Record Number of Abstracts by Milken Institute School of Public Health Faculty and Students at This Year’s National SRNT Meeting on Tobacco Control

Do teenagers watching video online see more ads pushing tobacco products? Do stores selling cigarettes tend to cluster near routes taken home by middle and high school students? Are teens using more tobacco products than ever before?

These are just some of the questions examined in cutting-edge tobacco research presented by Milken Institute School of Public Health (Milken Institute SPH) faculty and students at the recent 21st annual meeting of the Society for Research on Nicotine and Tobacco (SRNT) held in Philadelphia.

At this year’s SRNT meeting, a record number of abstracts were presented by nine students and two faculty members at Milken Institute SPH, for a total of 15 abstracts that take on a number of pressing issues related to the problem of nicotine addiction and other factors that might help with efforts to get more people, including teenagers, to quit using tobacco.

“According to the U.S. Centers for Disease Control and Prevention (CDC) cigarette smoking is still the leading preventable cause of disease and death in the United States, killing nearly 500,000 Americans every year,” said Kimberly Horn, EdD, MSW, associate dean of research and professor of prevention and community health at Milken Institute SPH. “The research presented at this year’s SRNT meeting, including studies undertaken by nine of our students, will help us better understand the tobacco use patterns and behaviors and might help identify novel ways to reduce or prevent smoking, especially among youth.”

Studies presented at the meeting included projects conducted under the DC Metro Tobacco Research and Instruction Consortium (MeTRIC), which is lead by Horn. MeTRIC is a partnership of experts in tobacco control from three founding institutions: Milken Institute SPH, Georgetown University and the Schroeder Institute for Tobacco Research and Policy Studies at Legacy. One MeTRIC study by Horn and colleagues looked at retail stores selling tobacco products and their proximity to middle and high schools in six West Virginia counties. The study found a relationship between a high density of such stores and locations of schools, a finding that suggests students may frequent such establishments in order to buy or get others to buy tobacco products.

Another project by MeTRIC student member Vinu Ilakkuvan and her colleagues at Legacy studied whether youth watching shows and video online, instead of traditional live or recorded television, were exposed to more advertisements for tobacco products.  Ilakkuvan and her colleagues at Legacy surveyed 15 to 21 year olds and found that young people who watched video and shows online were 1.24 times more likely to see such ads compared to TV watchers.
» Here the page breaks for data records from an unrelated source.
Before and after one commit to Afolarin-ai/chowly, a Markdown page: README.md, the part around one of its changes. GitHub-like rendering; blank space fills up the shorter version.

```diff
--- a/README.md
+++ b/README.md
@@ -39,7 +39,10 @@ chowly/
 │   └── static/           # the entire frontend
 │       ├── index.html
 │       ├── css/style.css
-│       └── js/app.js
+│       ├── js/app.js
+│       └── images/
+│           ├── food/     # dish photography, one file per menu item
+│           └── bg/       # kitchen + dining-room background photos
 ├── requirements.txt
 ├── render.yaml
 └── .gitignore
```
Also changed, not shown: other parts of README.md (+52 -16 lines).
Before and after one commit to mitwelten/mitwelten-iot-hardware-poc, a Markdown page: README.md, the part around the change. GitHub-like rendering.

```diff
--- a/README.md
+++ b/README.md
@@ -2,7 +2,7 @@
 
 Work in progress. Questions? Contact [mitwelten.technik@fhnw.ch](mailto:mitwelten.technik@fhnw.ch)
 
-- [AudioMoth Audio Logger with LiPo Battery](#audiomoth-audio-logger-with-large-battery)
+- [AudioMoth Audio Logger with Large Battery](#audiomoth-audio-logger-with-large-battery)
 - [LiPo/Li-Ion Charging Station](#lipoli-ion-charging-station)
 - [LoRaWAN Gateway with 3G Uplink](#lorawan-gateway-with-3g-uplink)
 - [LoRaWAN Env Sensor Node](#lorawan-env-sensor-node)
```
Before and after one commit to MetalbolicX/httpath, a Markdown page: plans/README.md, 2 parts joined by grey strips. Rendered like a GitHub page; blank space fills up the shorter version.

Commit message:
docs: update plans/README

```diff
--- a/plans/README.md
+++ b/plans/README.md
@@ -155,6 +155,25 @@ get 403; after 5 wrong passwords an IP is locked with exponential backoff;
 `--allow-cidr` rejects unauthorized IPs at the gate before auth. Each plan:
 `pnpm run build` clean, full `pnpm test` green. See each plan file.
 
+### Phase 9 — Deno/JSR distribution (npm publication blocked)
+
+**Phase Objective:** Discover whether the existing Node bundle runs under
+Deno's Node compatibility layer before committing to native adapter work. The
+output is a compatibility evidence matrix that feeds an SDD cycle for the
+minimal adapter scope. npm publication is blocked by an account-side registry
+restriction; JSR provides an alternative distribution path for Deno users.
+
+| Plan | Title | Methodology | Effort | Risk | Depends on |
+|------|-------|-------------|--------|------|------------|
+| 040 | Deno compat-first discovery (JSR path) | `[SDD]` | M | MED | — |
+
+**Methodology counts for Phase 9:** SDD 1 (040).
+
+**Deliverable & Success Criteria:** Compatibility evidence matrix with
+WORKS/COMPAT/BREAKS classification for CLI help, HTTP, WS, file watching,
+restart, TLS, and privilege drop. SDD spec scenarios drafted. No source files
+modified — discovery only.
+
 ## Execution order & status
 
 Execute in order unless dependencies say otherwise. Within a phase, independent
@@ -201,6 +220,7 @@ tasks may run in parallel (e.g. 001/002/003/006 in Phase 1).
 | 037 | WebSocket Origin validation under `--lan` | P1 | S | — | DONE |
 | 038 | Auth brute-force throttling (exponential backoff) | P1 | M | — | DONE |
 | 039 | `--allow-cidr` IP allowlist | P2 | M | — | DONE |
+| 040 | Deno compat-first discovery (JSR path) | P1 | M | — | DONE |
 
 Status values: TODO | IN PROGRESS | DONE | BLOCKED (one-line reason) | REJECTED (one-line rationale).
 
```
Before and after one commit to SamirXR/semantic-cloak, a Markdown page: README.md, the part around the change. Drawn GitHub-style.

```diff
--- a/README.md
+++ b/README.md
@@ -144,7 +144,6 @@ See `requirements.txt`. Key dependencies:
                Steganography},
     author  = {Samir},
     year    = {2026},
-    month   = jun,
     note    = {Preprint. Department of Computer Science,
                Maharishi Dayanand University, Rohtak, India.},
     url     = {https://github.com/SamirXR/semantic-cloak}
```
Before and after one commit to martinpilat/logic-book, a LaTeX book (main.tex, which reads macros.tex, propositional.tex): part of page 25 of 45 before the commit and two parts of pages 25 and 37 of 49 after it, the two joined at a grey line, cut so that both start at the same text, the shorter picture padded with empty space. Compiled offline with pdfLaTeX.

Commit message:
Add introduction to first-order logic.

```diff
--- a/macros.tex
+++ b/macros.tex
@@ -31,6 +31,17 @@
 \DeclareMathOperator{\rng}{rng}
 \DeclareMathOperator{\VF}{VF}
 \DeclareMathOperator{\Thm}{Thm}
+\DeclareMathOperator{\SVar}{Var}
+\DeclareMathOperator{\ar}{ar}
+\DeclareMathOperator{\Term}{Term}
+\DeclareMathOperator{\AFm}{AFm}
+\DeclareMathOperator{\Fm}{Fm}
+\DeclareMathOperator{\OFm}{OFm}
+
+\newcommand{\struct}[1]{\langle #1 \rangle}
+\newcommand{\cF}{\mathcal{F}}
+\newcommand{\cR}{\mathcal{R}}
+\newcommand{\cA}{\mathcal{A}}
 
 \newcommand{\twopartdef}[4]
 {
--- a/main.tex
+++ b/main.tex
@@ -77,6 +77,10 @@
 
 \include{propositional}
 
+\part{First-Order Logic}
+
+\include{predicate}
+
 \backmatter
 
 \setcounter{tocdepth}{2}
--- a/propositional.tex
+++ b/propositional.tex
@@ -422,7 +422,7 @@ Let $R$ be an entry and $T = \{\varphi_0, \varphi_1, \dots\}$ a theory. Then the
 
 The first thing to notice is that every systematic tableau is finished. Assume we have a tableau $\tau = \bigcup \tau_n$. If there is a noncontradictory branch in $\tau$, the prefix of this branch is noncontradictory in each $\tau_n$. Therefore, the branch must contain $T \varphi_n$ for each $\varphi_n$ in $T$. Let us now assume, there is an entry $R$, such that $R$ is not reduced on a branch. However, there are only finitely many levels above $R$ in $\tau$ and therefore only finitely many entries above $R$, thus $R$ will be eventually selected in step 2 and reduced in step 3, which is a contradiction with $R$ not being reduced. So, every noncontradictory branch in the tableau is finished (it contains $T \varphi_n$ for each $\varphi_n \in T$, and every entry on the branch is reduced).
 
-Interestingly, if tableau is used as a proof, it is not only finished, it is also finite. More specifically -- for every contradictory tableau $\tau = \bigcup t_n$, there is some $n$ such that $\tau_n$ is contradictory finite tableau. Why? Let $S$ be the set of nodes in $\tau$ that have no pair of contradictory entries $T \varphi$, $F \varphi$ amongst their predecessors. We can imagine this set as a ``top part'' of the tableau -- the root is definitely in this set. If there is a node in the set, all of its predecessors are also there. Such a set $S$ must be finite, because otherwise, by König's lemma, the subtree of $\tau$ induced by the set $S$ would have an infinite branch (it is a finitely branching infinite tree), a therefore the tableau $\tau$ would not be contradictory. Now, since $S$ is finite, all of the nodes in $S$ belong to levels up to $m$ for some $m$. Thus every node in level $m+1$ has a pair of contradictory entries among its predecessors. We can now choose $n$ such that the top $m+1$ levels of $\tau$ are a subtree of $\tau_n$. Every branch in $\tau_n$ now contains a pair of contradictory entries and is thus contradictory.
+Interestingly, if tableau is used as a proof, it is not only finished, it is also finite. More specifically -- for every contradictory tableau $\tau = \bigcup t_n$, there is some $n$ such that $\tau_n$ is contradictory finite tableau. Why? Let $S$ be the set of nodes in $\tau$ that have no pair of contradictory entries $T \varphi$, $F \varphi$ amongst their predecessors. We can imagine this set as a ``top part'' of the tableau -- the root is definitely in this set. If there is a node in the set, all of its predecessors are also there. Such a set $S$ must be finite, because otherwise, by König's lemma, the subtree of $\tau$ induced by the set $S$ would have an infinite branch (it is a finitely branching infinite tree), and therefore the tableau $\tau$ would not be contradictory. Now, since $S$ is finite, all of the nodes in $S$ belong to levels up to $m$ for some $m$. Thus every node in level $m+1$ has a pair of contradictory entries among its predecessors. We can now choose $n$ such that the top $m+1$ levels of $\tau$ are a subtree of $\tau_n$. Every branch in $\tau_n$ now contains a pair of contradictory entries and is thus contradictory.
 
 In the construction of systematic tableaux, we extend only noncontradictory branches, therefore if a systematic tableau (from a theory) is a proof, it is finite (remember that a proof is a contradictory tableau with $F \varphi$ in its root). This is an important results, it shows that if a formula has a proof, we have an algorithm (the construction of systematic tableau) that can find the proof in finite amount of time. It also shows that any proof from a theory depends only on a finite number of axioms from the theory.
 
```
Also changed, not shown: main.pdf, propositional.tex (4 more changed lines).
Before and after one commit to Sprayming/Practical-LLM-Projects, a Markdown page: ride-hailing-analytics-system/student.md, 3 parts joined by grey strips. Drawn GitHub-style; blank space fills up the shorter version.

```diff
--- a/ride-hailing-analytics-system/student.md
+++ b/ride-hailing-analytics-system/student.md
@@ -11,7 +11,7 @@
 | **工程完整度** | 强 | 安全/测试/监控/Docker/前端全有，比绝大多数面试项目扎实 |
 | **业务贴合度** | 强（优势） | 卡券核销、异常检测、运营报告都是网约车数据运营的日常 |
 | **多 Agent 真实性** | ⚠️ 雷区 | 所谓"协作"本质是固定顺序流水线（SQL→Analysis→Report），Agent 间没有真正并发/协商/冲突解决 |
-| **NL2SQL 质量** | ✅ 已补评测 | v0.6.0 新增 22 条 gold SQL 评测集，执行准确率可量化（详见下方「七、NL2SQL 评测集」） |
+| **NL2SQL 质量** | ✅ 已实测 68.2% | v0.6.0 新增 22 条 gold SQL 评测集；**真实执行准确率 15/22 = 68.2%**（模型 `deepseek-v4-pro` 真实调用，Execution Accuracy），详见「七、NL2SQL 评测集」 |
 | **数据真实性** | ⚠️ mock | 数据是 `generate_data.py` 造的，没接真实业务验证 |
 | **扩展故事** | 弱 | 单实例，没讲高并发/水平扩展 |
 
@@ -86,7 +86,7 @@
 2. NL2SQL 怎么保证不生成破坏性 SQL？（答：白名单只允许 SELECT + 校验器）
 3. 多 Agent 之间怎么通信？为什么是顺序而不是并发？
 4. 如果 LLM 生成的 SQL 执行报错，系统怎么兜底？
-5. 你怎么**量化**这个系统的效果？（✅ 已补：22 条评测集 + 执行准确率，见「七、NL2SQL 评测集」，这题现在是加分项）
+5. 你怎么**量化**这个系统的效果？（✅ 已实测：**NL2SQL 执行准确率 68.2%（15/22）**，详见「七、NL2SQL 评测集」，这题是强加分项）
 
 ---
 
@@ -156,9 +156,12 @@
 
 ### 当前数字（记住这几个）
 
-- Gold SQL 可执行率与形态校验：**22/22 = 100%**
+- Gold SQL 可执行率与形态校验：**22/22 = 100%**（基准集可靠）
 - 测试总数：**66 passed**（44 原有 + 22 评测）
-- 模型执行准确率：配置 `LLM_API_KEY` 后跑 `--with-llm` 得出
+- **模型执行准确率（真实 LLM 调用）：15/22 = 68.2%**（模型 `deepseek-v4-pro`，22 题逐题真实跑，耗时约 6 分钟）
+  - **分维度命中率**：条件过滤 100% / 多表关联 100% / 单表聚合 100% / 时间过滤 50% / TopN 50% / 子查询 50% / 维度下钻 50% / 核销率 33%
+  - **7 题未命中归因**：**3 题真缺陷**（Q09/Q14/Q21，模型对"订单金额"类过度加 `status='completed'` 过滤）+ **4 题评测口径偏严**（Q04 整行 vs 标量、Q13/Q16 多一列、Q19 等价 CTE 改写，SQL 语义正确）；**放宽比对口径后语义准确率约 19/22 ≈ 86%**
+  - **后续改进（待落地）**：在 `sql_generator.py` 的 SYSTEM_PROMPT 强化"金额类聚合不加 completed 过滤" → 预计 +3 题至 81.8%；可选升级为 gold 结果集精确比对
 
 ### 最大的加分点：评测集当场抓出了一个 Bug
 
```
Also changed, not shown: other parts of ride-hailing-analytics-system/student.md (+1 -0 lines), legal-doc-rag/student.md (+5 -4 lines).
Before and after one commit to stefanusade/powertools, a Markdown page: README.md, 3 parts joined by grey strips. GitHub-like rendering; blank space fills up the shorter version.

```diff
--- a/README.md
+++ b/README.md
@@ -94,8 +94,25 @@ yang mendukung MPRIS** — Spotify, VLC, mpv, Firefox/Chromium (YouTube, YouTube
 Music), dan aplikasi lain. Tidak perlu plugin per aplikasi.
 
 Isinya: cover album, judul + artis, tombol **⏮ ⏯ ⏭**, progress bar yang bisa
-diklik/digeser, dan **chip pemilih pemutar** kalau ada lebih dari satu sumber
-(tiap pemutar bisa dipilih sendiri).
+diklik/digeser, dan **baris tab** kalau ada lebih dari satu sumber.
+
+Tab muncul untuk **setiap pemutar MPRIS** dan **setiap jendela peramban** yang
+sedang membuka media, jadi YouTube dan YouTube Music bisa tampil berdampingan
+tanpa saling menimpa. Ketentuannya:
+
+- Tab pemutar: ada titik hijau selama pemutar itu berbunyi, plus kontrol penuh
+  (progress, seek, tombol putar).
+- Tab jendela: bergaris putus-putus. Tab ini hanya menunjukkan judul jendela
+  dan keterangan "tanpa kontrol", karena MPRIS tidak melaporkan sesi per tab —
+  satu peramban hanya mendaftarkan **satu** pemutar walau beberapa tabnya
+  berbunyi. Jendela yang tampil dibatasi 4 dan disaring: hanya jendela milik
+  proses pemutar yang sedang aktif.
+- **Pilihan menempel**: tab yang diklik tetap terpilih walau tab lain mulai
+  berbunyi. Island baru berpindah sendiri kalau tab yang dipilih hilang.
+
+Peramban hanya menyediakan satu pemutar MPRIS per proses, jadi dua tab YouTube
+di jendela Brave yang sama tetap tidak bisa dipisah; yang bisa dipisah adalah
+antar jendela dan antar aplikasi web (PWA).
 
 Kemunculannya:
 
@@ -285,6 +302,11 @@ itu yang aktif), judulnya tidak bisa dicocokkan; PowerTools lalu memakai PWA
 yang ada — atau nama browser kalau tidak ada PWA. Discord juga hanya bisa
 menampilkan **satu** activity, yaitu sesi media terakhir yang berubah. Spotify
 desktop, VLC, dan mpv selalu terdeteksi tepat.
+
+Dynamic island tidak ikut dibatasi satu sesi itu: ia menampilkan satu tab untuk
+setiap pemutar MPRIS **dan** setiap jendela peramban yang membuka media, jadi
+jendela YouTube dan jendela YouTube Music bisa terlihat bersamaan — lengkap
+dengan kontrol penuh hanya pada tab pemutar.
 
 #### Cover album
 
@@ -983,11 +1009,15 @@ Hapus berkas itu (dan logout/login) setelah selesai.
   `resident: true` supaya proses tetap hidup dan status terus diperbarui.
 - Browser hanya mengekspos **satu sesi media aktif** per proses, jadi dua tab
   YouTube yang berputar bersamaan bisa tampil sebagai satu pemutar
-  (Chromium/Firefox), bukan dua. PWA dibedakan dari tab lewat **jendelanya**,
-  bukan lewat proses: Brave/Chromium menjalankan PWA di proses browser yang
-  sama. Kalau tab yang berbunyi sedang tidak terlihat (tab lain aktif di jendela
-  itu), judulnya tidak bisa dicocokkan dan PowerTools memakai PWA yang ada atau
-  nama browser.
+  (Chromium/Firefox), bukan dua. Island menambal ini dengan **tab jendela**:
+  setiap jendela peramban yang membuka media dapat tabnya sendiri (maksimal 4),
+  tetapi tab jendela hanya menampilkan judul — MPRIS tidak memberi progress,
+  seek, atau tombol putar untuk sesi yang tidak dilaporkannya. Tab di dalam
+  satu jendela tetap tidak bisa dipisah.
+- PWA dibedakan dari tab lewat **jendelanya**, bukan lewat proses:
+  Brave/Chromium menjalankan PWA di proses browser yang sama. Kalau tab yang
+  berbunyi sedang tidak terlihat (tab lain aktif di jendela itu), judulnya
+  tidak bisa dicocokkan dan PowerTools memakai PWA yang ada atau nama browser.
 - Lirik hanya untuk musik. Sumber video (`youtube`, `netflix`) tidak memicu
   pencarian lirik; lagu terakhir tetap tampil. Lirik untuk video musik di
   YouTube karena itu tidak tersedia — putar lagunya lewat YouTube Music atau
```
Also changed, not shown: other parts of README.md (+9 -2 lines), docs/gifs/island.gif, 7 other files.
According to the CDC about 23 percent of high school students currently use a tobacco product, such as cigarettes, cigars, hookahs or pipes. Unless such rates come down, the CDC estimates that millions of children and young adults alive today could die of smoking related illnesses—unless messages about the risks of smoking start to take hold in the younger generation. In fact, a SRNT study lead by doctoral students Maliha Ali, Diane J. Martinez, Tiffany R. Gray, and Laurel Curry examined factors related to youth simultaneously using multiple tobacco products.

Lorien C. Abroms, ScD, MA, MeTRIC co-director and an associate professor of prevention and community health at Milken Institute SPH and colleagues, presented the results from studies examining the ability of text messaging systems to help smokers resist the urge to light up. In one study, Abroms and her team, including students Leah E. Leavitt, Jennifer Schindler Ruwisch and post-doctoral fellow Christina Heminger, DrPH, looked at women enrolled in a program called Text4Baby, which sends text messages aimed at helping pregnant women stop or cut down on tobacco use. The participants reported smoking an average of 7.6 cigarettes per day at the start of the study and that decreased to 2.4 cigarettes per day at the four week mark. The pilot test suggests that such text messaging programs may help motivate women to stick to a quit date or cut down on smoking—outcomes that can lead to better health for new mothers and babies, Abroms says.

Other Milken Institute SPH research presented at the SRNT meeting includes studies showing or suggesting that:

  • Factors that predict teenage use of both cigarettes and marijuana include peer influence, depression and stressful life-events.
  • Youth that use more than one tobacco product, including cigars or e-cigarettes, are more likely to be older teens or male.
  • Black & Mild and Swisher Sweets are the primary cigar brands using direct mail and e-mail marketing ads and almost all ads including promotions.
  • Social media can amplify public health messages aimed at getting youth and young adults to never start or quit using tobacco products.
  • For a small number of teen smokers, smoking has become almost a full time job – with use averaging a cigarette almost every 30 waking minutes.

In addition to Milken Institute SPH faculty members Horn and Abroms the following students presented or contributed to research that was included at this year’s SRNT meeting: Diane J. Martinez; Jennifer Schindler-Ruwisch; Tiffany R. Gray, Laurel Curry; Ollie Ganz; Leah E. Leavitt; Christina L. Heminger and Maliha Ali, and Vinu Ilakkuvan.

“Our students had an impressive showing of innovation and professionalism,” said Horn. “I am very proud to call them colleagues in tobacco control.”